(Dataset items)
····················

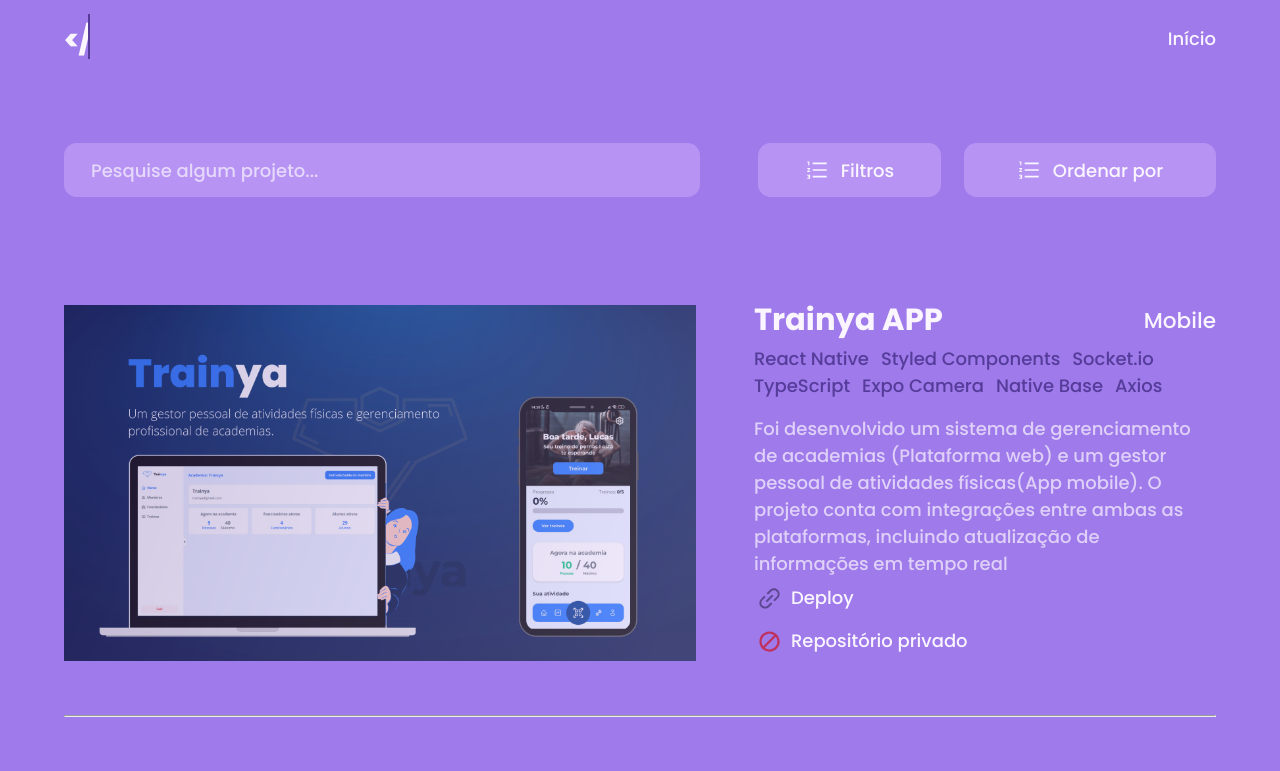
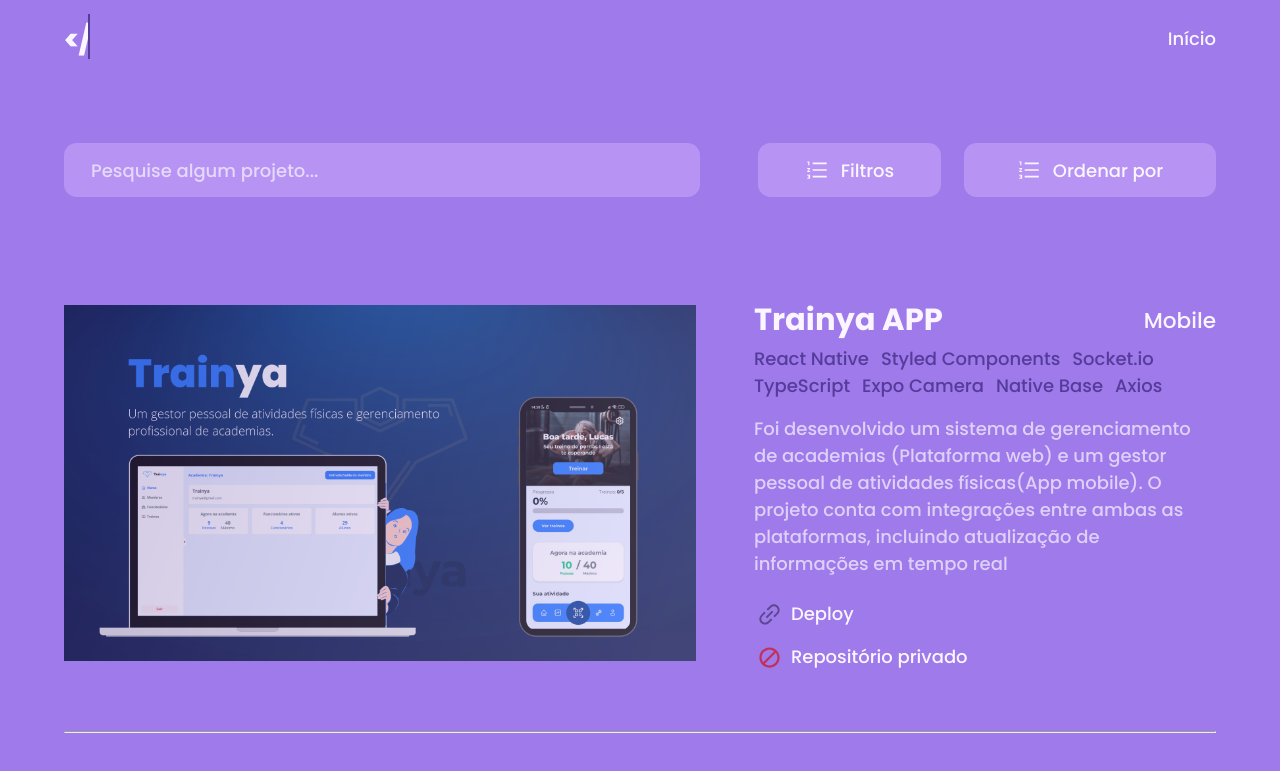
Before and after one commit to juliozambom/portifolio, a React (Vite) app: page /projects in a window 1280 px wide. Shown: the top 771 px of the page. Built offline with nearby package versions, Linux system fonts and the light colour scheme.

Commit message:
fix: align project informations

```diff
--- a/src/components/ProjectDetailedCards/index.tsx
+++ b/src/components/ProjectDetailedCards/index.tsx
@@ -30,10 +30,12 @@ export default function ProjectDetailedCards({ projects }: IProjectDetailedCards
               </a>
             </div>
             <ProjectDetails>
+              <header>
                 <div className="top">
                   <h1 className="project-title">{project.name}</h1>
                   <span className="area">{project.area}</span>
                 </div>
+
                 <div className="techs-container">
                   {project.technologies.map((tech) => (
                     <span className="techs" key={tech}>{tech}</span>
@@ -43,6 +45,7 @@ export default function ProjectDetailedCards({ projects }: IProjectDetailedCards
                 <div className="project-description">
                   <p>{project.description}</p>
                 </div>
+              </header>
 
               <div className="project-links">
                 {project.deploy && (
--- a/src/components/ProjectDetailedCards/styles.ts
+++ b/src/components/ProjectDetailedCards/styles.ts
@@ -58,6 +58,9 @@ export const ProjectDetails = styled.div`
   padding-left: 5%;
   width: 100%;
   position: relative;
+  display: flex;
+  flex-direction: column;
+  justify-content: space-between;
 
   @media (max-width: 856px) {
       padding-left: 0;
@@ -100,14 +103,12 @@ export const ProjectDetails = styled.div`
     opacity: 0.7;
 
     p {
-      font-size: 18px;
-      margin-bottom: 3em;
+      font-size: 1rem;
+      margin-bottom: 1rem;
     }
   }
 
   .project-links {
-    position: absolute;
-    bottom: 0;
     display: flex;
     flex-direction: column;
     gap: 4px;
```
Lines whose indentation alone changed are shown as unchanged.
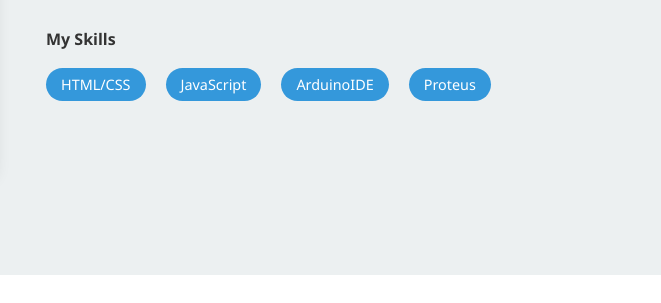
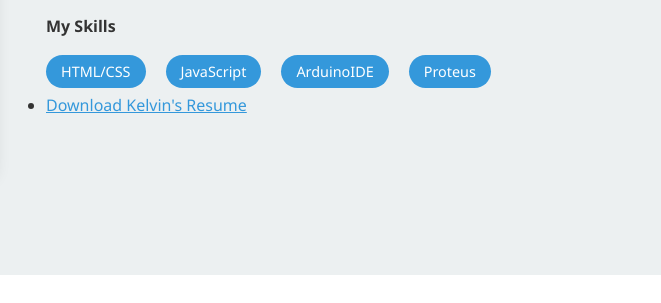
Before and after one commit to Tindah01/Tindah-portfolio, a plain HTML site: page index.html in a window 1280 px wide. Shown: the part 1295-1598 px from the top of the page, 619-1280 px from the left. Drawn offline with Linux system fonts and the light colour scheme.

Commit message:
Update index.html

```diff
--- a/index.html
+++ b/index.html
@@ -60,6 +60,10 @@
                         <span class="skill-tag">Proteus</span>
 
                     </div>
+                    <ul>
+    <li><a href="docs/Kelvin .M .Kisilu.CV.pdf" download="Kelvin_Kisilu_CV.pdf">Download Kelvin's Resume</a></li>
+</ul>
+
                 </div>
             </div>
         </div>
```
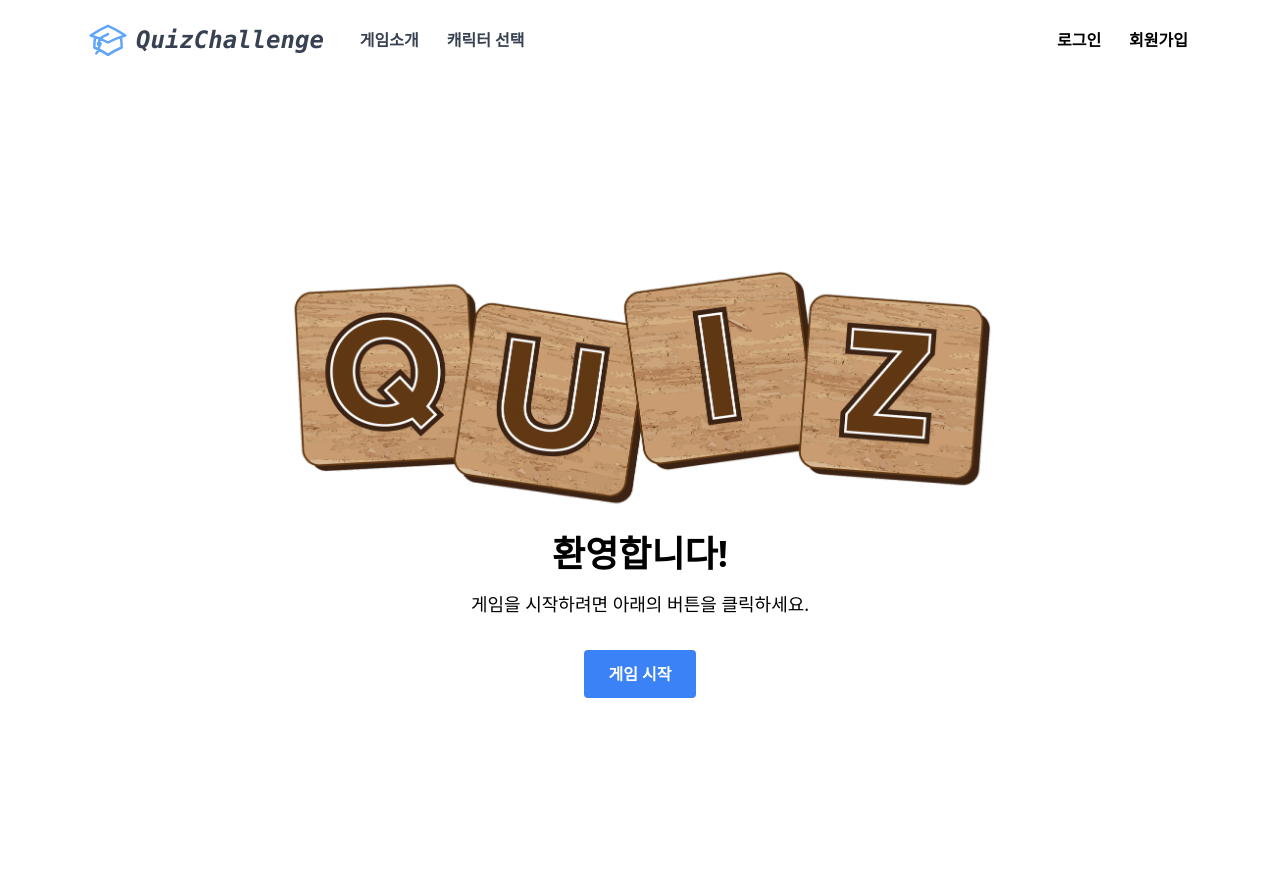
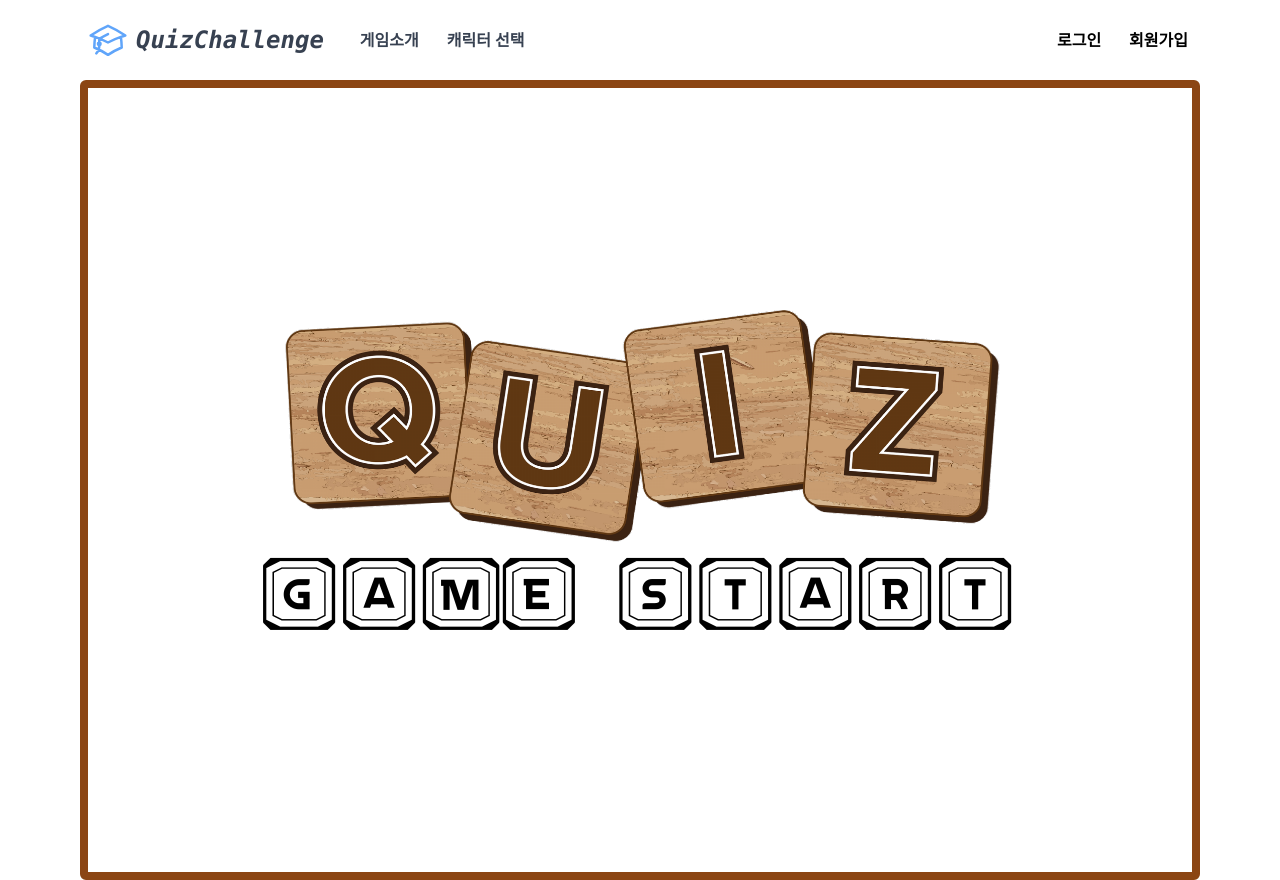
Before and after one commit to 0320kangk/quiz_challenge_front, a Vue app: page /test in a window 1280 px wide. Built offline with nearby package versions, Linux system fonts and the light colour scheme.

Commit message:
게임 스타트 폰트 추가 및 게임 시작 ui 수정

```diff
--- /dev/null
+++ b/src/assets/styles.css
@@ -0,0 +1,6 @@
+@font-face {
+    font-family: 'PatricianCapitals';
+    src: url('@/assets/fonts/PatricianCapitals.ttf') format('truetype');
+    font-weight: normal;
+    font-style: normal;
+  }
--- a/src/components/views/Test.vue
+++ b/src/components/views/Test.vue
@@ -3,23 +3,30 @@
     <div class="grid grid-cols-12">
       <div v-if="!gameStarted && !gameEnded" class="col-span-12">
         <!-- 게임 시작  -->
-        <div class="flex items-center justify-center h-screen">
+        <div
+          class="flex items-center justify-center h-screen sm:border-8 sm:border-wood-dark sm:rounded-md sm:p-8"
+        >
           <div class="text-center">
             <img
               class="layout-default h-64 w-full"
               src="../../assets/quiz4.png"
               alt="quiz image"
             />
-            <h1 class="text-4xl font-bold mb-4 mt-4">환영합니다!</h1>
-            <p class="text-lg mb-8">
+            <div
+              @click="startGame"
+              class="text-8xl PatricianCapitals-font cursor-pointer hover:shadow-xl transition duration-200 ease-in-out transform hover:scale-105 mb-2"
+            >
+              GAME START
+            </div>
+            <!-- <p class="text-lg mb-8">
               게임을 시작하려면 아래의 버튼을 클릭하세요.
             </p>
             <button
               @click="startGame"
-              class="bg-blue-500 hover:bg-blue-700 text-white font-bold py-3 px-6 rounded"
+              class="bg-green-500 hover:bg-green-700 text-white font-bold py-2 px-4 rounded-lg shadow-lg hover:shadow-xl transition duration-200 ease-in-out transform hover:scale-105"
             >
-              게임 시작
-            </button>
+              Game Start
+            </button> -->
           </div>
         </div>
       </div>
@@ -183,6 +190,12 @@
 </template>
 
 <style scoped>
+@import "@/assets/styles.css";
+
+.PatricianCapitals-font {
+  font-family: "PatricianCapitals", sans-serif;
+}
+
 @keyframes spin {
   0% {
     transform: rotate(0deg);
--- a/tailwind.config.js
+++ b/tailwind.config.js
@@ -10,7 +10,11 @@ module.exports = {
         160: "40rem",
         // 필요에 따라 더 많은 높이 값을 추가할 수 있습니다.
       },
+      colors: {
+        'wood-dark': '#8B4513', // 다크 브라운 색상 추가
+      },
     },
+
   },
   variants: {
     extend: {},
```
Also changed, not shown: src/assets/fonts/PatricianCapitals.ttf (added).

····················

Work to be completed
An exact, picture-free copy of the entries is required.

Task answer
Before and after one commit to juliozambom/portifolio, a React (Vite) app: page /projects in a window 1280 px wide. Shown: the top 771 px of the page. Built offline with nearby package versions, Linux system fonts and the light colour scheme.

Commit message:
fix: align project informations

```diff
--- a/src/components/ProjectDetailedCards/index.tsx
+++ b/src/components/ProjectDetailedCards/index.tsx
@@ -30,10 +30,12 @@ export default function ProjectDetailedCards({ projects }: IProjectDetailedCards
               </a>
             </div>
             <ProjectDetails>
+              <header>
                 <div className="top">
                   <h1 className="project-title">{project.name}</h1>
                   <span className="area">{project.area}</span>
                 </div>
+
                 <div className="techs-container">
                   {project.technologies.map((tech) => (
                     <span className="techs" key={tech}>{tech}</span>
@@ -43,6 +45,7 @@ export default function ProjectDetailedCards({ projects }: IProjectDetailedCards
                 <div className="project-description">
                   <p>{project.description}</p>
                 </div>
+              </header>
 
               <div className="project-links">
                 {project.deploy && (
--- a/src/components/ProjectDetailedCards/styles.ts
+++ b/src/components/ProjectDetailedCards/styles.ts
@@ -58,6 +58,9 @@ export const ProjectDetails = styled.div`
   padding-left: 5%;
   width: 100%;
   position: relative;
+  display: flex;
+  flex-direction: column;
+  justify-content: space-between;
 
   @media (max-width: 856px) {
       padding-left: 0;
@@ -100,14 +103,12 @@ export const ProjectDetails = styled.div`
     opacity: 0.7;
 
     p {
-      font-size: 18px;
-      margin-bottom: 3em;
+      font-size: 1rem;
+      margin-bottom: 1rem;
     }
   }
 
   .project-links {
-    position: absolute;
-    bottom: 0;
     display: flex;
     flex-direction: column;
     gap: 4px;
```
Lines whose indentation alone changed are shown as unchanged.
Before and after one commit to Tindah01/Tindah-portfolio, a plain HTML site: page index.html in a window 1280 px wide. Shown: the part 1295-1598 px from the top of the page, 619-1280 px from the left. Drawn offline with Linux system fonts and the light colour scheme.

Commit message:
Update index.html

```diff
--- a/index.html
+++ b/index.html
@@ -60,6 +60,10 @@
                         <span class="skill-tag">Proteus</span>
 
                     </div>
+                    <ul>
+    <li><a href="docs/Kelvin .M .Kisilu.CV.pdf" download="Kelvin_Kisilu_CV.pdf">Download Kelvin's Resume</a></li>
+</ul>
+
                 </div>
             </div>
         </div>
```
Before and after one commit to 0320kangk/quiz_challenge_front, a Vue app: page /test in a window 1280 px wide. Built offline with nearby package versions, Linux system fonts and the light colour scheme.

Commit message:
게임 스타트 폰트 추가 및 게임 시작 ui 수정

```diff
--- /dev/null
+++ b/src/assets/styles.css
@@ -0,0 +1,6 @@
+@font-face {
+    font-family: 'PatricianCapitals';
+    src: url('@/assets/fonts/PatricianCapitals.ttf') format('truetype');
+    font-weight: normal;
+    font-style: normal;
+  }
--- a/src/components/views/Test.vue
+++ b/src/components/views/Test.vue
@@ -3,23 +3,30 @@
     <div class="grid grid-cols-12">
       <div v-if="!gameStarted && !gameEnded" class="col-span-12">
         <!-- 게임 시작  -->
-        <div class="flex items-center justify-center h-screen">
+        <div
+          class="flex items-center justify-center h-screen sm:border-8 sm:border-wood-dark sm:rounded-md sm:p-8"
+        >
           <div class="text-center">
             <img
               class="layout-default h-64 w-full"
               src="../../assets/quiz4.png"
               alt="quiz image"
             />
-            <h1 class="text-4xl font-bold mb-4 mt-4">환영합니다!</h1>
-            <p class="text-lg mb-8">
+            <div
+              @click="startGame"
+              class="text-8xl PatricianCapitals-font cursor-pointer hover:shadow-xl transition duration-200 ease-in-out transform hover:scale-105 mb-2"
+            >
+              GAME START
+            </div>
+            <!-- <p class="text-lg mb-8">
               게임을 시작하려면 아래의 버튼을 클릭하세요.
             </p>
             <button
               @click="startGame"
-              class="bg-blue-500 hover:bg-blue-700 text-white font-bold py-3 px-6 rounded"
+              class="bg-green-500 hover:bg-green-700 text-white font-bold py-2 px-4 rounded-lg shadow-lg hover:shadow-xl transition duration-200 ease-in-out transform hover:scale-105"
             >
-              게임 시작
-            </button>
+              Game Start
+            </button> -->
           </div>
         </div>
       </div>
@@ -183,6 +190,12 @@
 </template>
 
 <style scoped>
+@import "@/assets/styles.css";
+
+.PatricianCapitals-font {
+  font-family: "PatricianCapitals", sans-serif;
+}
+
 @keyframes spin {
   0% {
     transform: rotate(0deg);
--- a/tailwind.config.js
+++ b/tailwind.config.js
@@ -10,7 +10,11 @@ module.exports = {
         160: "40rem",
         // 필요에 따라 더 많은 높이 값을 추가할 수 있습니다.
       },
+      colors: {
+        'wood-dark': '#8B4513', // 다크 브라운 색상 추가
+      },
     },
+
   },
   variants: {
     extend: {},
```
Also changed, not shown: src/assets/fonts/PatricianCapitals.ttf (added).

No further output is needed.